When my son’s British fiancé told us we were celebrating their engagement by going punting in Cambridge, I imagined kicking the pigskin around a ballpark. But the English don’t play American football. Then I thought it must have something to do with rugby, as her brother-in-law is an avid rugby man.
Well, what a surprise! Punting has nothing to do with playing ball on a pitch (field), but instead involves a boat on a river.
Imagine skimming across the water in a “punt.” Picture a Venetian gondola that is shaped like a flat-bottomed, mini-barge.
In Cambridge punting along River Cam leads you past the famous colleges of the University of Cambridge. Founded as far back as 800 years ago, each contains its own history, architecture and stories.
The punt, dating back to medieval times, allowed navigation in shallow water areas. Until recently commercial fishermen used punts to work the fens of East Anglia. In 1870 punting for pleasure began, becoming more common in the 1900s and today is considered a part of the Cambridge experience.
A person navigates by standing on the till (known as the deck) at the back, not paddling, but poling. It looks easy. It’s not. Imagine trying to propel a dozen hefty passengers forward by pushing off the river bottom with a pole vault stick.
Poles, usually made of spruce 12-16 feet long, have a shoe, a rounded lump of metal on one end in the shape of swallow’s tail. Without a rudder, the punt is difficult to steer and the pole can get stuck in the river bottom.
Our next dilemma was who was going to pole the punt?
I assumed David would guide us down the River Cam, but sidelined by a rugby injury, he couldn’t even bend his knee enough to climb into the boat.
Fortunately Larissa and her sister, Charlotte, had the foresight to barter for tickets that included a guide. From the Quayside Punting Station near Magdalene Bridge, we clambered into the low seats of the punt.

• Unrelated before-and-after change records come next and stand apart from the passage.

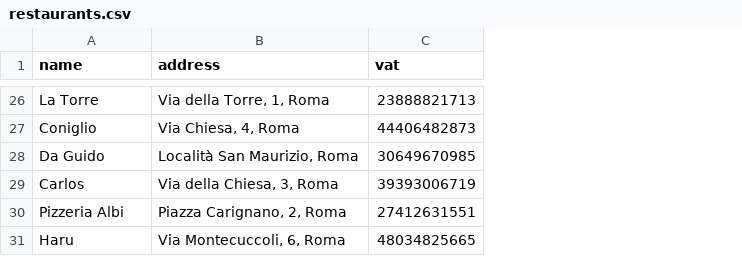
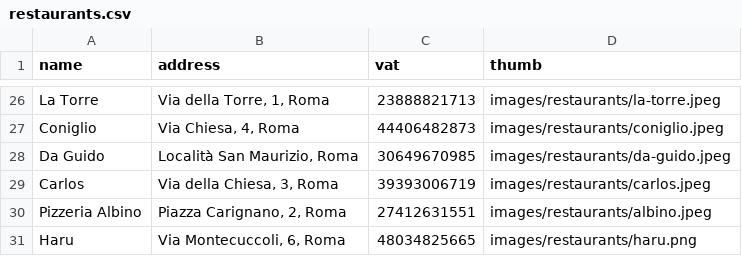
Before and after one commit to corgab/deliveboo-api, a CSV file: database/seeders/csv/restaurants.csv, drawn as a sheet; only a part is shown, gaps mark what is left out; the diff covers the shown part only; the diff names each change by its address in the sheet, - before the commit and + after, or states it on an @@ line.

Commit message:
ADD: thumb on restaurants.csv

```diff
--- a/database/seeders/csv/restaurants.csv
+++ b/database/seeders/csv/restaurants.csv
+column D (thumb), rows 26-31: images/restaurants/la-torre.jpeg | images/restaurants/coniglio.jpeg | images/restaurants/da-guido.jpeg | images/restaurants/carlos.jpeg | images/restaurants/albino.jpeg | images/restaurants/haru.png
-A30 (name): Pizzeria Albi
+A30 (name): Pizzeria Albino
```
Also changed, not shown: 9 edited cells elsewhere in this file.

Like a modern day Huck Finn, a handsome, young man in khakis and a white shirt stood in the stern grasping his pole. In the voice of a great orator, he recounted the history and legends surrounding the colleges of Cambridge during our 45-minute ride up one side of the Cam and then down the other.
“The Backs refers to a one-mile stretch past the rear sides of some of England’s most prestigious and oldest universities,” our guide said. “A few of the famous colleges, which we will be passing include Trinity College, founded by King Henry VIII in 1546; Trinity Hall, where scientist Stephen Hawking studied; and St. Johns College, which was attended by poet William Wordsworth.”
Along the riverbank people dined at outdoor cafes, college co-eds lounged on lush lawns under weeping willows and boatloads of tourists drank beer celebrating the arrival of spring. A carnival like atmosphere prevailed. Punting was like being in an amusement park on bumper boat ride and sure enough another boat slammed into our side, jarring my back.
While the skilled college guides maneuvered between boats, amateur punters spun in circles and crashed into other vessels.
“On your right is St. John’s,” our guide said, “one of the oldest and most celebrated colleges in Cambridge.”
As we passed under the city’s famous Bridge of Sighs, named after the one in Venice, the scene felt surreal.
When we opened champagne and raised our glasses to Nic and Larissa, I thought, what are the odds of small town girl from Illinois marrying a French boy from Normandy and raising a Franco-American son who’s falls in love with a beautiful English/Irish-Ukrainian girl.
How extraordinary the fate uniting our families as we celebrate toasting to their future by punting in Cambridge.